------ Extracted data

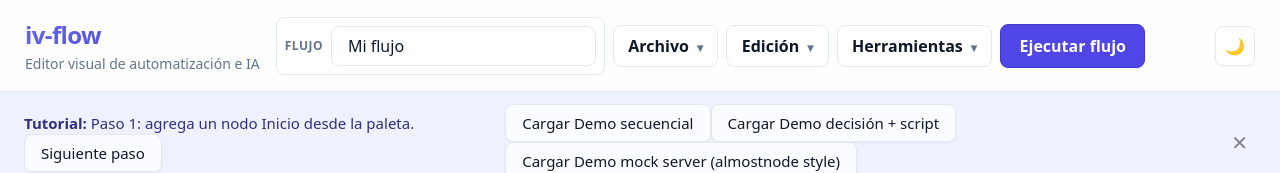
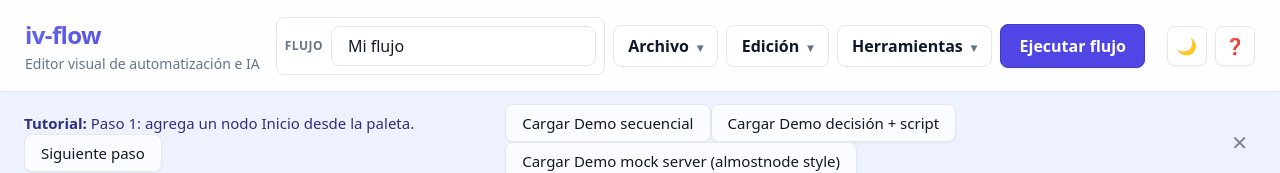
Before and after one commit to Erredebe/flow-gen, an Angular app: page / in a window 1280 px wide. Shown: the top 173 px of the page. Built offline with nearby package versions, Linux system fonts and the light colour scheme.

Commit message:
feat: establish core application shell with flow editor, header, and initial state management.

```diff
--- a/src/app/app.component.css
+++ b/src/app/app.component.css
@@ -166,11 +166,14 @@
   font-weight: 700;
 }
 
-.theme-toggle {
-  margin-left: auto;
+.theme-toggle, .help-toggle {
   width: 2.5rem;
   height: 2.5rem;
   padding: 0;
+}
+
+.theme-toggle {
+  margin-left: auto;
 }
 
 /* Forms & Buttons */
--- a/src/app/app.component.html
+++ b/src/app/app.component.html
@@ -23,7 +23,8 @@
     (togglePanelSwapMode)="togglePanelSwapMode()"
     (nextTutorialStep)="nextTutorialStep()"
     (loadDemo)="loadDemo($event)"
-    (closeTutorial)="closeTutorial()" />
+    (closeTutorial)="closeTutorial()"
+    (openTutorial)="reopenTutorial()" />
 
   <app-flow-workspace
     [templates]="templates"
--- a/src/app/app.component.ts
+++ b/src/app/app.component.ts
@@ -633,6 +633,12 @@ export class AppComponent {
     localStorage.setItem('iv-flow-tutorial-hidden', 'true');
   }
 
+  reopenTutorial(): void {
+    this.showTutorial = true;
+    this.tutorialStep = 0;
+    localStorage.setItem('iv-flow-tutorial-hidden', 'false');
+  }
+
   undo(): void {
     const snapshot = this.history.pop();
     if (!snapshot) {
--- a/src/app/components/app-header.component.html
+++ b/src/app/components/app-header.component.html
@@ -54,6 +54,10 @@
     <button class="theme-toggle" type="button" (click)="toggleDarkMode.emit()" [attr.aria-label]="darkMode ? 'Cambiar a modo claro' : 'Cambiar a modo oscuro'">
       {{ darkMode ? '☀️' : '🌙' }}
     </button>
+
+    <button class="help-toggle" type="button" (click)="openTutorial.emit()" title="Ver tutorial de nuevo" aria-label="Ver tutorial de nuevo">
+      ❓
+    </button>
   </div>
 </header>
 
--- a/src/app/components/app-header.component.ts
+++ b/src/app/components/app-header.component.ts
@@ -36,4 +36,5 @@ export class AppHeaderComponent {
   @Output() nextTutorialStep = new EventEmitter<void>();
   @Output() loadDemo = new EventEmitter<number>();
   @Output() closeTutorial = new EventEmitter<void>();
+  @Output() openTutorial = new EventEmitter<void>();
 }
```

------------

• _Task instructions_
Because only the text is wanted, repeat all the entries exactly and leave out the pictures.

• _Solution for this task_
Before and after one commit to Erredebe/flow-gen, an Angular app: page / in a window 1280 px wide. Shown: the top 173 px of the page. Built offline with nearby package versions, Linux system fonts and the light colour scheme.

Commit message:
feat: establish core application shell with flow editor, header, and initial state management.

```diff
--- a/src/app/app.component.css
+++ b/src/app/app.component.css
@@ -166,11 +166,14 @@
   font-weight: 700;
 }
 
-.theme-toggle {
-  margin-left: auto;
+.theme-toggle, .help-toggle {
   width: 2.5rem;
   height: 2.5rem;
   padding: 0;
+}
+
+.theme-toggle {
+  margin-left: auto;
 }
 
 /* Forms & Buttons */
--- a/src/app/app.component.html
+++ b/src/app/app.component.html
@@ -23,7 +23,8 @@
     (togglePanelSwapMode)="togglePanelSwapMode()"
     (nextTutorialStep)="nextTutorialStep()"
     (loadDemo)="loadDemo($event)"
-    (closeTutorial)="closeTutorial()" />
+    (closeTutorial)="closeTutorial()"
+    (openTutorial)="reopenTutorial()" />
 
   <app-flow-workspace
     [templates]="templates"
--- a/src/app/app.component.ts
+++ b/src/app/app.component.ts
@@ -633,6 +633,12 @@ export class AppComponent {
     localStorage.setItem('iv-flow-tutorial-hidden', 'true');
   }
 
+  reopenTutorial(): void {
+    this.showTutorial = true;
+    this.tutorialStep = 0;
+    localStorage.setItem('iv-flow-tutorial-hidden', 'false');
+  }
+
   undo(): void {
     const snapshot = this.history.pop();
     if (!snapshot) {
--- a/src/app/components/app-header.component.html
+++ b/src/app/components/app-header.component.html
@@ -54,6 +54,10 @@
     <button class="theme-toggle" type="button" (click)="toggleDarkMode.emit()" [attr.aria-label]="darkMode ? 'Cambiar a modo claro' : 'Cambiar a modo oscuro'">
       {{ darkMode ? '☀️' : '🌙' }}
     </button>
+
+    <button class="help-toggle" type="button" (click)="openTutorial.emit()" title="Ver tutorial de nuevo" aria-label="Ver tutorial de nuevo">
+      ❓
+    </button>
   </div>
 </header>
 
--- a/src/app/components/app-header.component.ts
+++ b/src/app/components/app-header.component.ts
@@ -36,4 +36,5 @@ export class AppHeaderComponent {
   @Output() nextTutorialStep = new EventEmitter<void>();
   @Output() loadDemo = new EventEmitter<number>();
   @Output() closeTutorial = new EventEmitter<void>();
+  @Output() openTutorial = new EventEmitter<void>();
 }
```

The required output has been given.